>>>
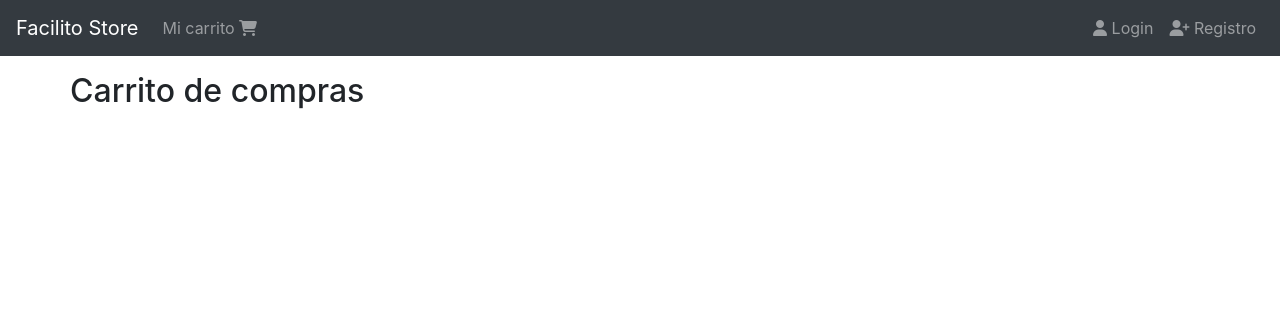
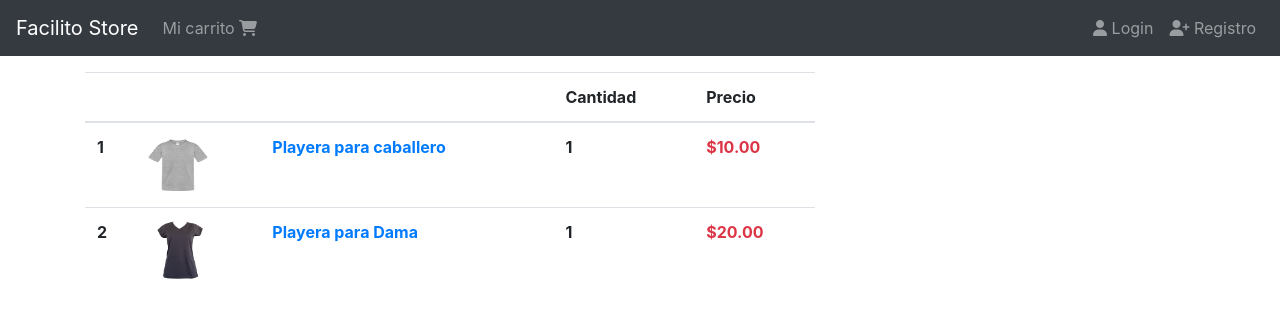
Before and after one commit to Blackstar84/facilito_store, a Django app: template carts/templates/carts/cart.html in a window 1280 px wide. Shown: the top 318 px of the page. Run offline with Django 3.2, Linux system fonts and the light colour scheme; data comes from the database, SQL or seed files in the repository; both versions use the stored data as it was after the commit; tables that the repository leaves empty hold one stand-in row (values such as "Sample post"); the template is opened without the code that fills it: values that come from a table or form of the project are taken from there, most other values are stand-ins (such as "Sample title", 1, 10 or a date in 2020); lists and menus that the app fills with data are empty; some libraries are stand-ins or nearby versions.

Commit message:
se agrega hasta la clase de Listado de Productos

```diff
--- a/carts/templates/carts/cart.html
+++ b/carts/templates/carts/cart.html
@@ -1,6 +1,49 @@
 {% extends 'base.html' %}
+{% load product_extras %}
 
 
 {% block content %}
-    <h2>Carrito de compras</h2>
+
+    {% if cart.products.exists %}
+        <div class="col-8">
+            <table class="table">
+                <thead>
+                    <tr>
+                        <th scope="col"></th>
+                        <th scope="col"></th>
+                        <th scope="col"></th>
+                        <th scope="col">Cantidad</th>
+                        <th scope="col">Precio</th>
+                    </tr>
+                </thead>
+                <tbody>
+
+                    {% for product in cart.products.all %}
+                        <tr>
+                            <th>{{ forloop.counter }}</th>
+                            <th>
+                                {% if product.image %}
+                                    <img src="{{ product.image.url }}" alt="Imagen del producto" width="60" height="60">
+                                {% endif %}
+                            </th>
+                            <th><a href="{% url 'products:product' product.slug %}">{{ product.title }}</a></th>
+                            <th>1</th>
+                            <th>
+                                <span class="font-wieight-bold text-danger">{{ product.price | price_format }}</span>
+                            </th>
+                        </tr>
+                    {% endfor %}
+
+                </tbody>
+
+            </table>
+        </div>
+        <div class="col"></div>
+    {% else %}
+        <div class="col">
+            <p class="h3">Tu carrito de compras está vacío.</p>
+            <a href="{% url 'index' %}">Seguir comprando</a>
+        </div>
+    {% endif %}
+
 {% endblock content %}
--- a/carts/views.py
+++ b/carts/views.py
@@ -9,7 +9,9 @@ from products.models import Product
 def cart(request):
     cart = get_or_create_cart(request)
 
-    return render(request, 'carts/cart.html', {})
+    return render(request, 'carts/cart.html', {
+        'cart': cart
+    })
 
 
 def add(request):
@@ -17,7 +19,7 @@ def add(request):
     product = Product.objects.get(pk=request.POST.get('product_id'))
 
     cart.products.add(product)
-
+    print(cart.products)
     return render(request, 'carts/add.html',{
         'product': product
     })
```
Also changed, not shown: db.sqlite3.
<<<
▶ [Task requirements]
Output the complete listing exactly. Pictures stay out.

▶ [Task solution]
Before and after one commit to Blackstar84/facilito_store, a Django app: template carts/templates/carts/cart.html in a window 1280 px wide. Shown: the top 318 px of the page. Run offline with Django 3.2, Linux system fonts and the light colour scheme; data comes from the database, SQL or seed files in the repository; both versions use the stored data as it was after the commit; tables that the repository leaves empty hold one stand-in row (values such as "Sample post"); the template is opened without the code that fills it: values that come from a table or form of the project are taken from there, most other values are stand-ins (such as "Sample title", 1, 10 or a date in 2020); lists and menus that the app fills with data are empty; some libraries are stand-ins or nearby versions.

Commit message:
se agrega hasta la clase de Listado de Productos

```diff
--- a/carts/templates/carts/cart.html
+++ b/carts/templates/carts/cart.html
@@ -1,6 +1,49 @@
 {% extends 'base.html' %}
+{% load product_extras %}
 
 
 {% block content %}
-    <h2>Carrito de compras</h2>
+
+    {% if cart.products.exists %}
+        <div class="col-8">
+            <table class="table">
+                <thead>
+                    <tr>
+                        <th scope="col"></th>
+                        <th scope="col"></th>
+                        <th scope="col"></th>
+                        <th scope="col">Cantidad</th>
+                        <th scope="col">Precio</th>
+                    </tr>
+                </thead>
+                <tbody>
+
+                    {% for product in cart.products.all %}
+                        <tr>
+                            <th>{{ forloop.counter }}</th>
+                            <th>
+                                {% if product.image %}
+                                    <img src="{{ product.image.url }}" alt="Imagen del producto" width="60" height="60">
+                                {% endif %}
+                            </th>
+                            <th><a href="{% url 'products:product' product.slug %}">{{ product.title }}</a></th>
+                            <th>1</th>
+                            <th>
+                                <span class="font-wieight-bold text-danger">{{ product.price | price_format }}</span>
+                            </th>
+                        </tr>
+                    {% endfor %}
+
+                </tbody>
+
+            </table>
+        </div>
+        <div class="col"></div>
+    {% else %}
+        <div class="col">
+            <p class="h3">Tu carrito de compras está vacío.</p>
+            <a href="{% url 'index' %}">Seguir comprando</a>
+        </div>
+    {% endif %}
+
 {% endblock content %}
--- a/carts/views.py
+++ b/carts/views.py
@@ -9,7 +9,9 @@ from products.models import Product
 def cart(request):
     cart = get_or_create_cart(request)
 
-    return render(request, 'carts/cart.html', {})
+    return render(request, 'carts/cart.html', {
+        'cart': cart
+    })
 
 
 def add(request):
@@ -17,7 +19,7 @@ def add(request):
     product = Product.objects.get(pk=request.POST.get('product_id'))
 
     cart.products.add(product)
-
+    print(cart.products)
     return render(request, 'carts/add.html',{
         'product': product
     })
```
Also changed, not shown: db.sqlite3.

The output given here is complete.